So, the BBC and FX have made a new adaptation of A Christmas Carol. This one isn’t like the rest though. It’s by the guy who did Peaky Blinders and has Guy Pearce playing the youngest looking Scrooge ever seen on-screen (probably, I can’t be bothered to fact check). And it has Andy Serkis playing the ghost of Christmas Past. Although, no matter how stylised or different the story might look, every adaptation of A Christmas Carol is the same as the last. I mean the story never changes and there are only so many new ways to interpret it. Yes, I think it is an apt tale for modern times when the gulf between the rich and poor is bigger than it has been in decades (again, probably, I’m neither an economist or a sociologist). But I do have to ask “do we NEED another one?” And I say that as someone who bloody loves the book. Also, I’m not alone. I read a story that suggested Andy Serkis said the exact same thing when he was offered the role. I’m sure it’ll be a great adaptation but, no matter how many times people say it’s the most original adaptation we’ve ever seen, I’m still not convinced it’ll be that groundbreaking. And I should know. I’ve watched a lot of adaptations in the past few weeks in preparation for this list. I’m still nowhere near seeing all of the various ones but I’ve got a good idea of what’s out there. And, it’s safe to say, I’m bloody bored of hearing the same lines over and over again. Well, until I watch the new one on 22nd December.
The Muppet Christmas Carol (1992)

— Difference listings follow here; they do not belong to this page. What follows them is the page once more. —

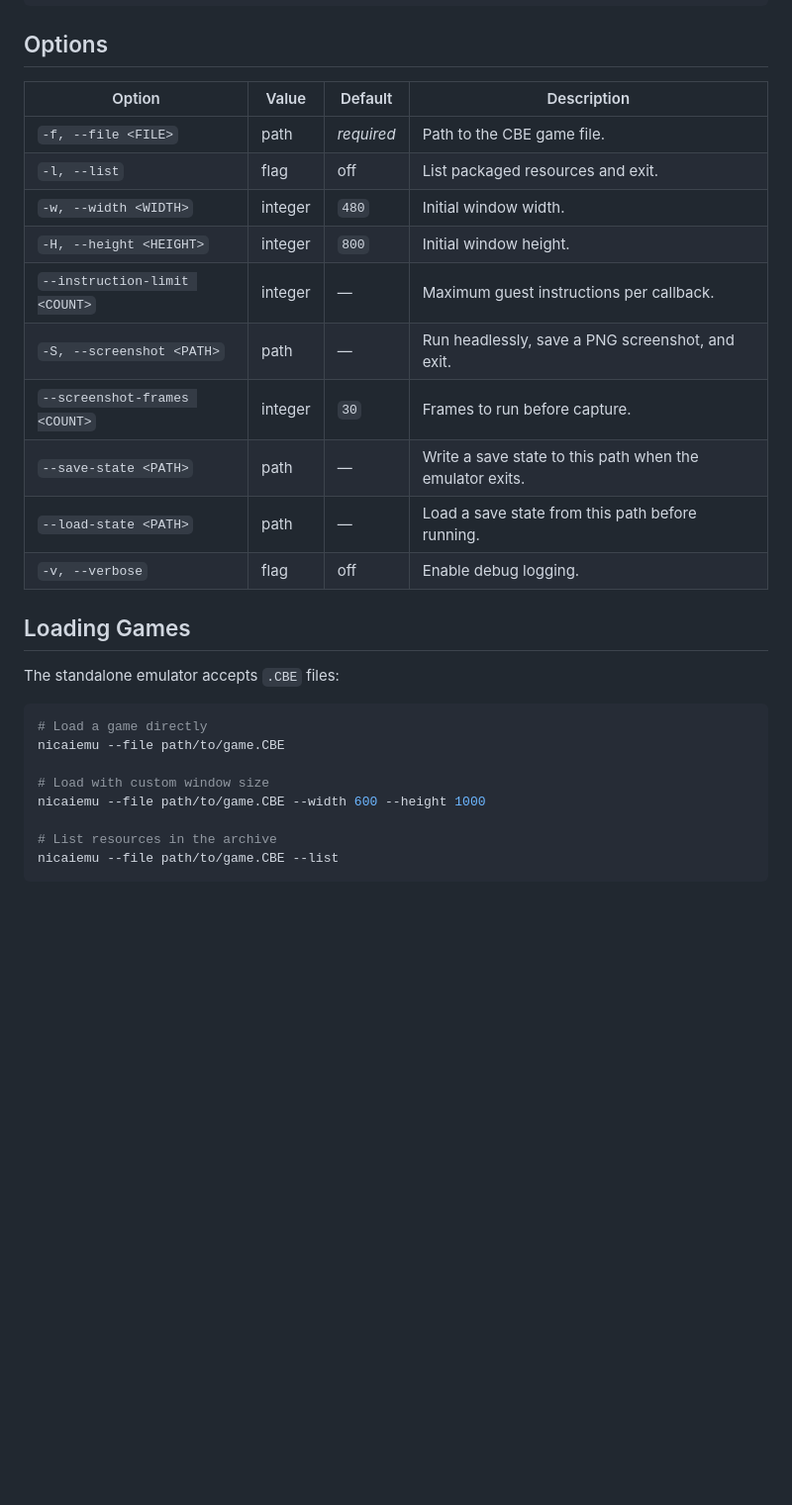
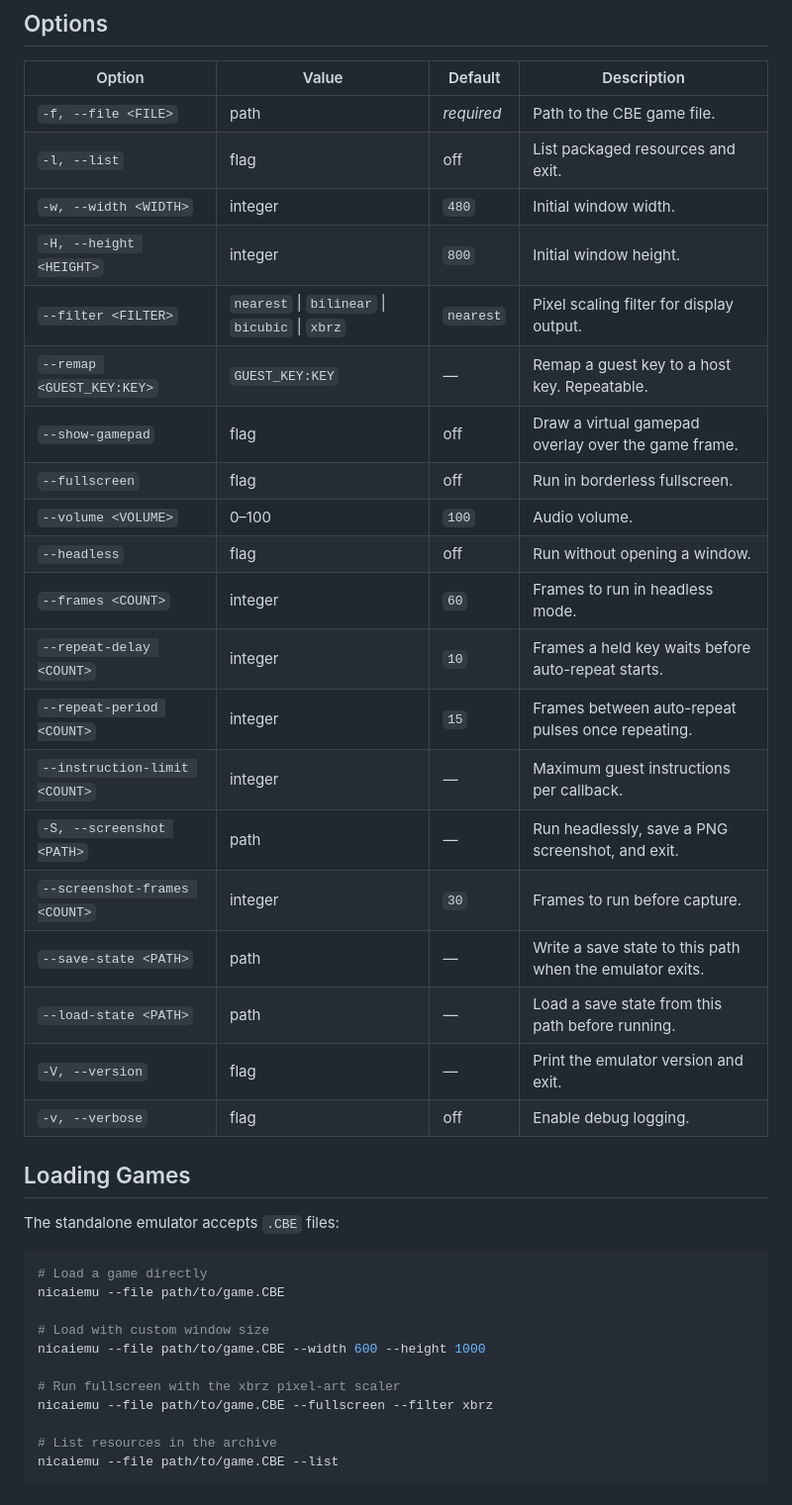
Before and after one commit to AloysHF/NicaiEmu, a Markdown page: docs/Standalone-Emulator.md, the part around one of its changes. Shown at 99% size. Rendered like a GitHub page; blank space fills up the shorter version.

```diff
--- a/docs/Standalone-Emulator.md
+++ b/docs/Standalone-Emulator.md
@@ -38,11 +38,21 @@ nicaiemu [OPTIONS] --file <GAME_PATH>
 | `-l, --list` | flag | off | List packaged resources and exit. |
 | `-w, --width <WIDTH>` | integer | `480` | Initial window width. |
 | `-H, --height <HEIGHT>` | integer | `800` | Initial window height. |
+| `--filter <FILTER>` | `nearest` \| `bilinear` \| `bicubic` \| `xbrz` | `nearest` | Pixel scaling filter for display output. |
+| `--remap <GUEST_KEY:KEY>` | `GUEST_KEY:KEY` | — | Remap a guest key to a host key. Repeatable. |
+| `--show-gamepad` | flag | off | Draw a virtual gamepad overlay over the game frame. |
+| `--fullscreen` | flag | off | Run in borderless fullscreen. |
+| `--volume <VOLUME>` | 0–100 | `100` | Audio volume. |
+| `--headless` | flag | off | Run without opening a window. |
+| `--frames <COUNT>` | integer | `60` | Frames to run in headless mode. |
+| `--repeat-delay <COUNT>` | integer | `10` | Frames a held key waits before auto-repeat starts. |
+| `--repeat-period <COUNT>` | integer | `15` | Frames between auto-repeat pulses once repeating. |
 | `--instruction-limit <COUNT>` | integer | — | Maximum guest instructions per callback. |
 | `-S, --screenshot <PATH>` | path | — | Run headlessly, save a PNG screenshot, and exit. |
 | `--screenshot-frames <COUNT>` | integer | `30` | Frames to run before capture. |
 | `--save-state <PATH>` | path | — | Write a save state to this path when the emulator exits. |
 | `--load-state <PATH>` | path | — | Load a save state from this path before running. |
+| `-V, --version` | flag | — | Print the emulator version and exit. |
 | `-v, --verbose` | flag | off | Enable debug logging. |
 
 ## Loading Games
@@ -55,6 +65,9 @@ nicaiemu --file path/to/game.CBE
 
 # Load with custom window size
 nicaiemu --file path/to/game.CBE --width 600 --height 1000
+
+# Run fullscreen with the xbrz pixel-art scaler
+nicaiemu --file path/to/game.CBE --fullscreen --filter xbrz
 
 # List resources in the archive
 nicaiemu --file path/to/game.CBE --list
```
Also changed, not shown: other parts of docs/Standalone-Emulator.md (+55 -7 lines), README.md (+9 -1 lines).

Not a huge shock, I grant you. You probably all know my immense love of this film by now. Not only was it the number 1 film in my Top 11 Essential Christmas films list but I wrote a rather fawning review of it a few years ago. When you talk about giving a fresh perspective to an old story this is about as good as it gets. The addition of Muppets and great songs means you forget that you’re watching the story you’re already so familiar with. Plus, Michael Caine is not only the perfect Scrooge but it’s also super fun to watch him acting with Muppets. There is no better adaptation than this and there never will be.
There have been a lot of horrifying attempts to place the story in a modern setting over the years. It’s like people who think they’re being really clever by setting Shakespeare in the 90s or something. Making Scrooge an executive in a top firm and, in some cases, swapping his gender for no reason, is the smug result of a group of bigwigs being “progressive”. However, for the 10s that don’t work, there is normally one that does. The film that sticks out is this one. Of course, it helps that Bill Murray is the heading up the cast as he manages to bring the perfect level of smarm and cutting wit to the role. Okay, so the film is a bit messy but, at the end of the day, it works. And I love the subplot of the network’s own production of A Christmas Carol. It’s the perfect distraction.
A Christmaas Carol (1951)
An oldie but a goodie. Alastair Sim is perhaps the best representation of Scrooge on screen in that he looks exactly as you’d expect the character to if he stepped out of the pages of the book. He also does one of the best jobs at realising the character. He brings a slight humour to the role. There are few, if any, who have played him better than Sim. It’s an iconic film that still impresses me for everything it achieved at that time. The way that the ghosts are realised on the screen is still amazingly ghoulish. Other older adaptations may not have aged well but I insist that this one stands up to this day.
A Christmas Carol (1999)
Again, this doesn’t exactly do anything major with the story but this is a film that is all about its leading man. P Stew is a fantastic actor and he is clearly thrilled to be playing Scrooge. Do I agree with a bald Ebeneezer? I’m not entirely sure but I think Patrick Stewart provides a fun performance. P Stew really does elevate this film to a new level and I love Richard E. Grant as Cratchit. But, I have to be honest, that this isn’t a great film. Though it does include several scenes that most adaptation don’t and I appreciate that. This film is still worth a watch.
Again, this probably isn’t the most outstanding film ever but there is something great about this musical version of the story. I started this review by describing Guy Pearce as the youngest looking Scrooge but Albert Finney was definitely one of the youngest actors to take the role (again, I’ve not looked into it too deeply). He was only 34 when he took the role but, thanks to a lot of makeup and a great performance, he managed to do a great job. I still can’t decide if I like or hate the scene that takes place in Hell towards the end but this is one of those adaptations that gets me a bit emotional. Without Finney, I’m not sure how much I’d like it but he certainly brings the role to life.
Bonus: Blackadder’s Christmas Carol (1998)
Blackadder is an incredibly clever and funny series. I know I’m in the minority but I even love the dodgy first series. Not as much, obviously, but I like how messy it is. So, it should go without saying that the Blackadder adaptation of Dickens’ Christmas tale is so wonderful. Flipping the story on its head, this shows us how a kind and caring member of the Blackadder family learns that being evil and selfish is the way to get ahead. It’s got a great cast and is really slick. It’s definitely worth a watch.